→ **Exercise goal**
Pull every line with "index" from the entries below.

→ **Stored data**
**********

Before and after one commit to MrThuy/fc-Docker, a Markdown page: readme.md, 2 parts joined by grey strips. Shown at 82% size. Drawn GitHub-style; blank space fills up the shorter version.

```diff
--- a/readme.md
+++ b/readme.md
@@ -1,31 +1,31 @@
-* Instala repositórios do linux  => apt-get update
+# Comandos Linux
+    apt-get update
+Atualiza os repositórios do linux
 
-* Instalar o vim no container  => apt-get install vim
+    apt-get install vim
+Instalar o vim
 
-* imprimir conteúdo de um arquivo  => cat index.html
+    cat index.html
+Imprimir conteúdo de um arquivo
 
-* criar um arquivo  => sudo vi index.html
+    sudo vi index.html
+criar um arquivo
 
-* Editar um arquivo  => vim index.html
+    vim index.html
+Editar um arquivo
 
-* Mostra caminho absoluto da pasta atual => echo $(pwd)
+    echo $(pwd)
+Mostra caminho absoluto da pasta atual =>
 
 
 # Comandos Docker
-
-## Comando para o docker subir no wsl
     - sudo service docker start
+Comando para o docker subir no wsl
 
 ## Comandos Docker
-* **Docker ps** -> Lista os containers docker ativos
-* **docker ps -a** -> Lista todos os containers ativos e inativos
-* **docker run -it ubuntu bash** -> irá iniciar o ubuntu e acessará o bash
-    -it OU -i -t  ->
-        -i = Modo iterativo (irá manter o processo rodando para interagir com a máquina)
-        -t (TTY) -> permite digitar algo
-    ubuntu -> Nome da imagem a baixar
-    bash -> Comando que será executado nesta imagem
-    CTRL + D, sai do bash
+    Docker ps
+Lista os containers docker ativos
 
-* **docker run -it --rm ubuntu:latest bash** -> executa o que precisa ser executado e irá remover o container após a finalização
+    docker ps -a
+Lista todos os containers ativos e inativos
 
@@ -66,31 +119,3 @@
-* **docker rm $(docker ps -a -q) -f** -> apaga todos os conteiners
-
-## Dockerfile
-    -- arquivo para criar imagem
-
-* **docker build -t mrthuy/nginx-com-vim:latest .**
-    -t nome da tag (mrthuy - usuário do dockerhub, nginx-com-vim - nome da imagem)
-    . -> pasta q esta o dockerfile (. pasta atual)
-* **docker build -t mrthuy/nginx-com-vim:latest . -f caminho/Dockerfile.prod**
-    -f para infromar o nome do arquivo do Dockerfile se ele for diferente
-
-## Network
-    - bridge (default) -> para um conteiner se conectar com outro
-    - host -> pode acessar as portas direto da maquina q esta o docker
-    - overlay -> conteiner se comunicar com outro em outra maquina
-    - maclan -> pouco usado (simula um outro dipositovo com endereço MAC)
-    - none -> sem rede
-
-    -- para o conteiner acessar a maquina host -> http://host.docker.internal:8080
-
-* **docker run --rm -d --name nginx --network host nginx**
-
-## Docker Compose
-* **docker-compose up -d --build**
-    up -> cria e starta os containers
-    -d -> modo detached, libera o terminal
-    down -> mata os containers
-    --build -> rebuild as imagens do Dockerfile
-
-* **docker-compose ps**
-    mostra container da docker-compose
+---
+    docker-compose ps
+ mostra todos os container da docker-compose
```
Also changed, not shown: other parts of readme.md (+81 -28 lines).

**********

→ **Exercise output**
-* imprimir conteúdo de um arquivo  => cat index.html
+    cat index.html
-* criar um arquivo  => sudo vi index.html
+    sudo vi index.html
-* Editar um arquivo  => vim index.html
+    vim index.html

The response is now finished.